**Problem requirements**
Show all the lines in the data below that include the word "from".

(Image comparison data)
• • • •

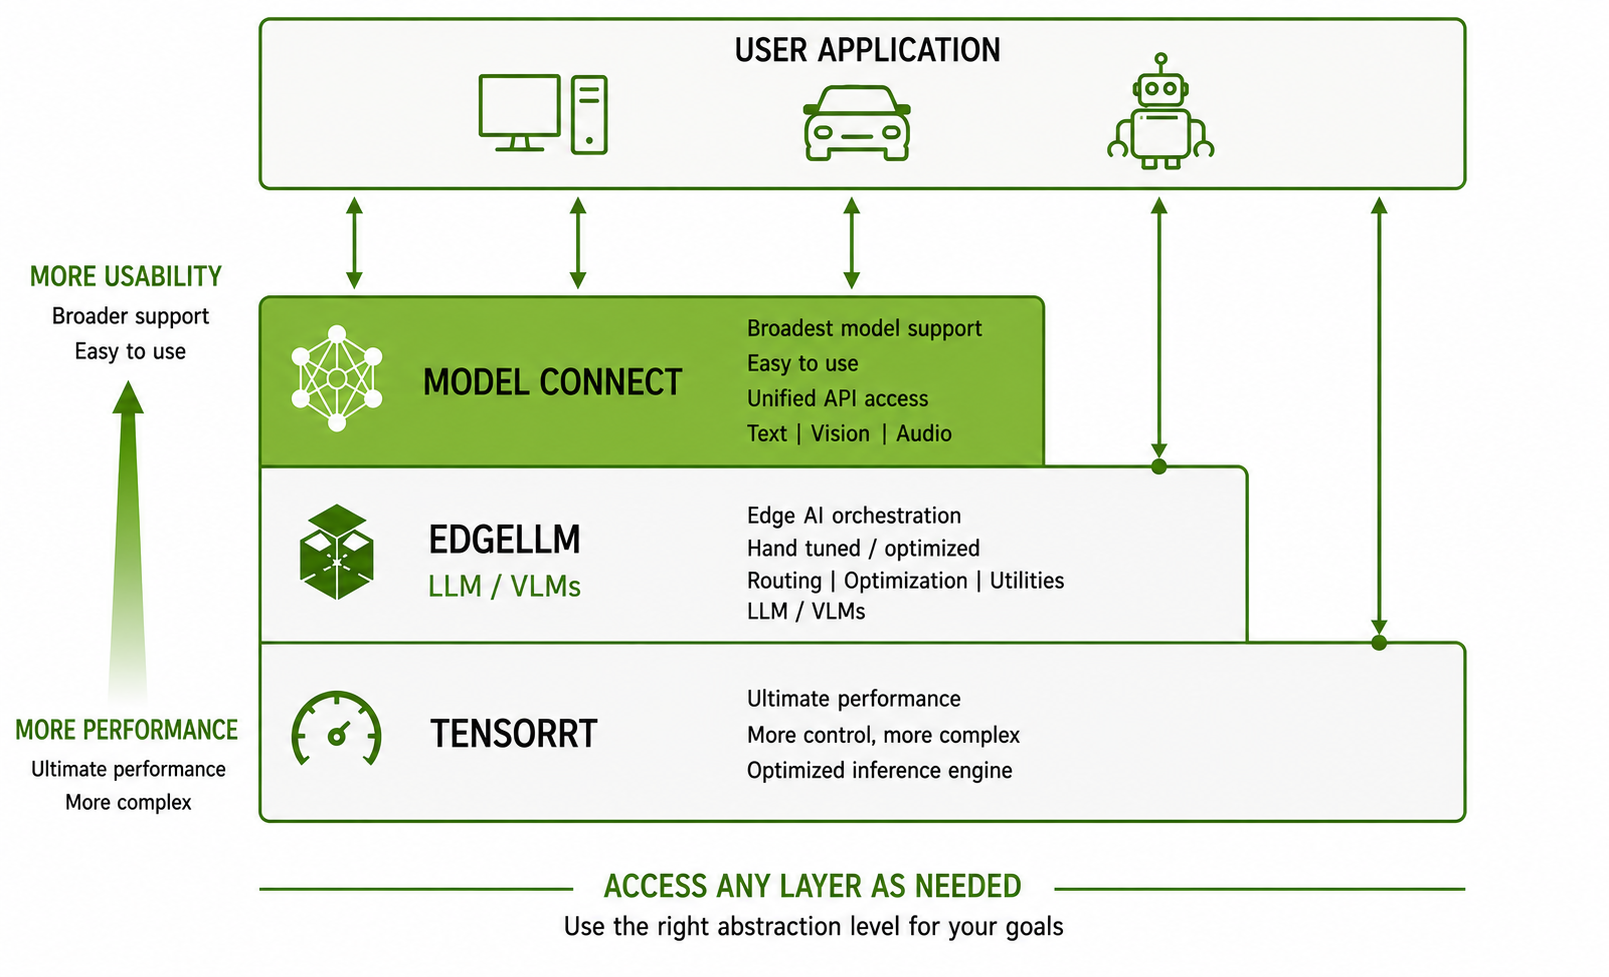
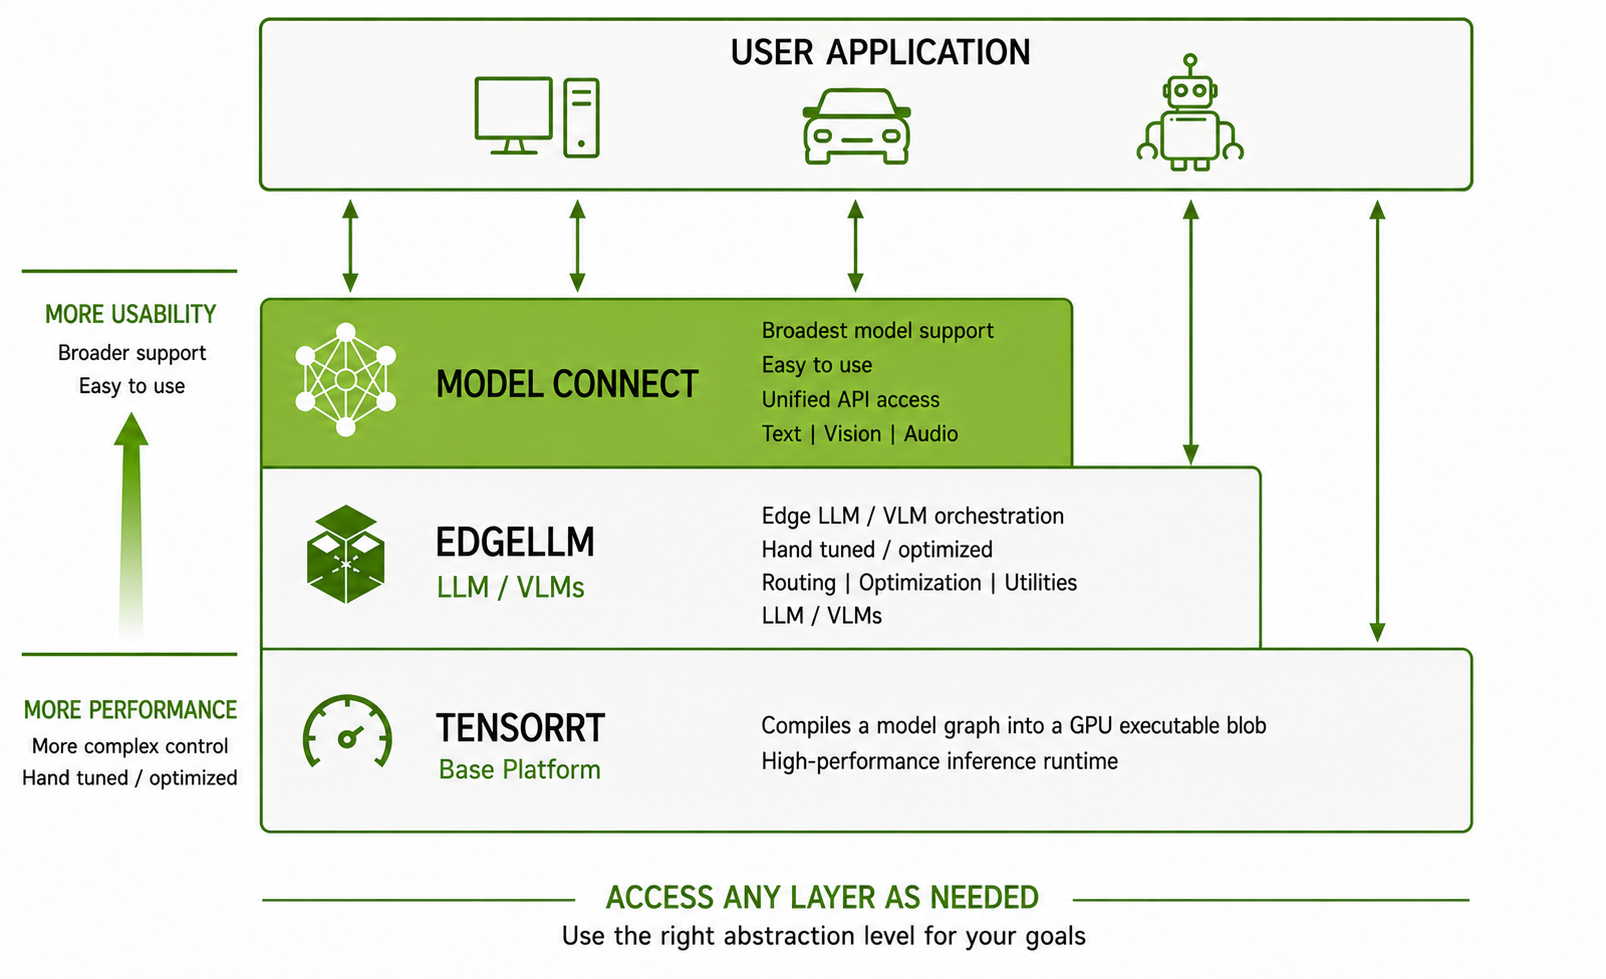
docs(readme): replace TensorRT stack diagram
Use the revised maintainer-supplied abstraction diagram and keep its rendered dimensions and provenance checksum accurate.

Changed region(s): [[0.0, 0.0307, 0.934, 0.8598], [0.1557, 0.8905, 0.9029, 0.9826], [0.467, 0.7062, 0.7783, 0.7984]]

diff --git a/README.md b/README.md
@@ -42,7 +42,7 @@ std::cout << pipeline->generate("What is the capital of France? Answer in one wo
   is the priority, start directly with
   [TensorRT Edge-LLM](https://github.com/NVIDIA/TensorRT-Edge-LLM).
 
-<img width="1609" height="977" alt="TensorRT abstraction layers from Model Connect through Edge-LLM to TensorRT" src="TRT-Stack.png" />
+<img width="1606" height="979" alt="TensorRT abstraction layers from Model Connect through Edge-LLM to TensorRT" src="TRT-Stack.png" />
 
 <a id="why-tensorrt-model-connect"></a>
 

diff --git a/ASSET_LICENSES.md b/ASSET_LICENSES.md
@@ -46,7 +46,7 @@ for inclusion and redistribution under the Apache License 2.0:
 - `What-is-MC.png`; SHA-256
[1 lines of base64/hex data omitted]
 - `TRT-Stack.png`; SHA-256
[2 lines of base64/hex data omitted]
 
 ## Maintainer voice recording and derived ASR probes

• • • •

**Expected answer**
-<img width="1609" height="977" alt="TensorRT abstraction layers from Model Connect through Edge-LLM to TensorRT" src="TRT-Stack.png" />
+<img width="1606" height="979" alt="TensorRT abstraction layers from Model Connect through Edge-LLM to TensorRT" src="TRT-Stack.png" />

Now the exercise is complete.